The first is that a large audience for good fantasy has always existed (witness the constant success of various "horror" books and the less-publicized health of the "sword-and sorcery" genre), but the publishing industry didn't know how to reach it. Lester del Rey was hired at Ballantine because he believed he knew the secret namely, that some highly fecund middle ground must exist between the vivid-but-mindless tradition of "sword-and-sorcery" and the (often more sophisticated) vivid-but-grisly tradition of "horror." The phenomenal success of his publishing program has proven him right. In simple terms, I had to remain a scullion until an editor came along who had enough imagination to see my potential.

But that doesn't explain the existence of the fantasy audience in the first place. It's easy to see that fantasy provides a peculiarly effective medium for escapist entertainment. However, I think there is also a deeper answer.

As I see it, all literature - all seriously rewarding fiction - deals in one way or another with one central issue: what does it mean to be human? Mainstream, "realistic" literature confronts this question by discussing human behavior in recognizable contexts. Like good science fiction, good fantasy confronts the question by altering the context - by testing human behavior against the standards of the imagination rather than of the demonstrable world. And this is appealing to audiences because so much of who we think we are grows out of our dreams and nightmares rather than out of our direct experience. One of the paradoxes of being human is that we are all caught between the intimate power of our dreams and the public powerlessness of our lives. Good fantasy tackles this issue head-on by concentrating on the dreams - by envisioning them as purely as possible, by giving them the solidity of "real" experience, and then by using them to shed light on the human needs, attitudes, and behaviors they contain.

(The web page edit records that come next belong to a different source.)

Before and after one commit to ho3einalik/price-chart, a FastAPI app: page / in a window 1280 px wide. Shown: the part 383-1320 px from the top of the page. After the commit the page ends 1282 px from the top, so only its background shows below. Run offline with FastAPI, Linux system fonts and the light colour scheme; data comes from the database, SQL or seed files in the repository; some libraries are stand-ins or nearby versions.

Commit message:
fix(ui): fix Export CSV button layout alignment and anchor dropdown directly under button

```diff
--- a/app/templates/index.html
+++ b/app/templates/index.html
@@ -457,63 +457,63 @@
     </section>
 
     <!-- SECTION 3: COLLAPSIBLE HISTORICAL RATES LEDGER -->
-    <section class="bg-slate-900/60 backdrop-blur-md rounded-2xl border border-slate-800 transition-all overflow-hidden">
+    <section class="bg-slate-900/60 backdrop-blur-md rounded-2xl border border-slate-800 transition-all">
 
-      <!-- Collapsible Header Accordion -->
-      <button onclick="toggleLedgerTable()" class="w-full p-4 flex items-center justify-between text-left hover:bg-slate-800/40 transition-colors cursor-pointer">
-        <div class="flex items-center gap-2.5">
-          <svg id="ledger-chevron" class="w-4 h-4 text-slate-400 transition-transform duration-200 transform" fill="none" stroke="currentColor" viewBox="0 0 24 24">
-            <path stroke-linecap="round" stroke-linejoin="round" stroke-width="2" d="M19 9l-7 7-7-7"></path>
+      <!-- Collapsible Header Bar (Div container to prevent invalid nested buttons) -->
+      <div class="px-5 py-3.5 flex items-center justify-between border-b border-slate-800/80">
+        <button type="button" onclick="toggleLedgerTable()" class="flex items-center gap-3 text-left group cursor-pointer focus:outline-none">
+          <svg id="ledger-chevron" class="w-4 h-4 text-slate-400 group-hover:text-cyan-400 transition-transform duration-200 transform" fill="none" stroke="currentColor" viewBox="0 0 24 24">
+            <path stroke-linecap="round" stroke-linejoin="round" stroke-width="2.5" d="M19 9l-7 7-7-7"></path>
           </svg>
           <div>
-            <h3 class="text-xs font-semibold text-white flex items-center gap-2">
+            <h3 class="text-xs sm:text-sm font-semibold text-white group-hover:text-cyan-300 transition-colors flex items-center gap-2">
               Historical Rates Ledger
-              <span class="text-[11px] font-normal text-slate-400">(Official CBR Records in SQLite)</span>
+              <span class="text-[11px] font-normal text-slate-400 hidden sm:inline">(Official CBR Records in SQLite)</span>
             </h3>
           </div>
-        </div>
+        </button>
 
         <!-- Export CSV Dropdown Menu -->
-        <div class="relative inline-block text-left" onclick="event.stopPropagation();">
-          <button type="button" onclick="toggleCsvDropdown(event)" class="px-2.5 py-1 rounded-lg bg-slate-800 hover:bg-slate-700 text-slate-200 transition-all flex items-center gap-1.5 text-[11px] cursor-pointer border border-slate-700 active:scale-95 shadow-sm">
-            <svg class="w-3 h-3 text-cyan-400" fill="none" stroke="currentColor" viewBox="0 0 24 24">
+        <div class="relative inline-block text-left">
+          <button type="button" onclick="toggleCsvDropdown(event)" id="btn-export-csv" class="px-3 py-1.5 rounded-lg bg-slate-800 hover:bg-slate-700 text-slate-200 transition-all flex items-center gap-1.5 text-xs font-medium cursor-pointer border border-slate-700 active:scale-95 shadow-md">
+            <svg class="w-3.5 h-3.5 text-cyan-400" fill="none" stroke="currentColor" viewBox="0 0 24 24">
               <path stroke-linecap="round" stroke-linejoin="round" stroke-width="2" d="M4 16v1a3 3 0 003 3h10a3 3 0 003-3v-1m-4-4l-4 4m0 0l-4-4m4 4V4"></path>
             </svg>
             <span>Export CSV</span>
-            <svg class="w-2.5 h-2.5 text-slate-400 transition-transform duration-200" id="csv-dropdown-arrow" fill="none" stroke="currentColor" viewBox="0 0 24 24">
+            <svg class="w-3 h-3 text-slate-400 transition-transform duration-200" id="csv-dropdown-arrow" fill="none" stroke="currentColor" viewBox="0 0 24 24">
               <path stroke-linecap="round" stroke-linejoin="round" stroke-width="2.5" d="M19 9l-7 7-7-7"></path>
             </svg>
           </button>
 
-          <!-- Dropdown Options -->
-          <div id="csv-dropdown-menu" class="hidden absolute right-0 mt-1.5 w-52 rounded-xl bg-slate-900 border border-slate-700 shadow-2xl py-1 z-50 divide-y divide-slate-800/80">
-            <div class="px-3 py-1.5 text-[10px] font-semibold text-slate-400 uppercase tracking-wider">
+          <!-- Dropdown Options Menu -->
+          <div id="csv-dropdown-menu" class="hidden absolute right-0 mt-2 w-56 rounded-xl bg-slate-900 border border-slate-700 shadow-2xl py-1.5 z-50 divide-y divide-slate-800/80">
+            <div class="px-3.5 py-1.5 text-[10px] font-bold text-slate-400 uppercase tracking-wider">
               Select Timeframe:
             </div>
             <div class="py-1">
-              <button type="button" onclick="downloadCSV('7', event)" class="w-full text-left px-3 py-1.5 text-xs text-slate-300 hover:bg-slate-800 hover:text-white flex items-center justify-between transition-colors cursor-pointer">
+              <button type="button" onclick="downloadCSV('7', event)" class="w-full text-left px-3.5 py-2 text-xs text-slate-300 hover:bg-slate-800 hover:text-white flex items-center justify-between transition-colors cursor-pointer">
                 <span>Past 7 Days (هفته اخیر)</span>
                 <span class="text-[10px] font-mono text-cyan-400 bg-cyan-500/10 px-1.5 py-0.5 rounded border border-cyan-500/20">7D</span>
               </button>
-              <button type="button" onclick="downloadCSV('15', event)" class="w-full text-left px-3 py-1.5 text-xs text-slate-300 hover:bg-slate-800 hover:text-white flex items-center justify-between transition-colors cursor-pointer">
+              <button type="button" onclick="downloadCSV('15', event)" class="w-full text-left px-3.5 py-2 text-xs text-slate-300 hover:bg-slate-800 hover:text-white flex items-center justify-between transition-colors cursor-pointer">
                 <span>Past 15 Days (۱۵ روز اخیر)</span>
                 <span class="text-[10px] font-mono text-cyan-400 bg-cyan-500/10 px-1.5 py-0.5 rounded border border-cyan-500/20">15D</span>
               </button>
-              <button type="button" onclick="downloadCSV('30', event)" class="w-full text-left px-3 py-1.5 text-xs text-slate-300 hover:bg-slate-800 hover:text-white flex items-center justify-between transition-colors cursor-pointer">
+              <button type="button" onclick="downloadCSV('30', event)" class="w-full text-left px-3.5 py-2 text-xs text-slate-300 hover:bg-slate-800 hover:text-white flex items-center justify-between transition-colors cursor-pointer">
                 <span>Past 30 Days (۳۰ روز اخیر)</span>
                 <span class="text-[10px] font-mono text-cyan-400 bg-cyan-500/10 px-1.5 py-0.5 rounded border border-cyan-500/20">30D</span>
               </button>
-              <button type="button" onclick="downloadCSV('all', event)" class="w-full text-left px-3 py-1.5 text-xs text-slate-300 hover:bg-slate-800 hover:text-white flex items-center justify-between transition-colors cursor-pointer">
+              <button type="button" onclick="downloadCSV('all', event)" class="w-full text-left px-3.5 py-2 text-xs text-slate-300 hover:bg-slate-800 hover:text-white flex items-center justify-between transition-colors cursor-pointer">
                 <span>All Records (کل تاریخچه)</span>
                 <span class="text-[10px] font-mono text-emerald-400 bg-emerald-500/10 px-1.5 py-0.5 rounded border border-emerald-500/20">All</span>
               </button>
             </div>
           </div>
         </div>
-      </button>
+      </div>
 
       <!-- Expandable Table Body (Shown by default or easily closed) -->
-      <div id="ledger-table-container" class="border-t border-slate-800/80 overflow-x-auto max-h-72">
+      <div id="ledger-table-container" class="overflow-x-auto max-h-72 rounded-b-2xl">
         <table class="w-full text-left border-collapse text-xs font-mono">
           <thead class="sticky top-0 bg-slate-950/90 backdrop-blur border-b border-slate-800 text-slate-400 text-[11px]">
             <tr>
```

It would be silly of me to claim that my books achieve the stature of literature. I hope they do; but that judgment is not mine to make. Nevertheless I consider it inevitable that books like mine should be popular in a society in which each individual's imaginative leeway and sense of personal efficacy grow more limited every year. This limitation may be a natural consequence of mounting social complexity but it places a heightened importance on those who dream. Thomas Covenant is an "everyman" for people who find that their own lives surpass their ability to imagine themselves.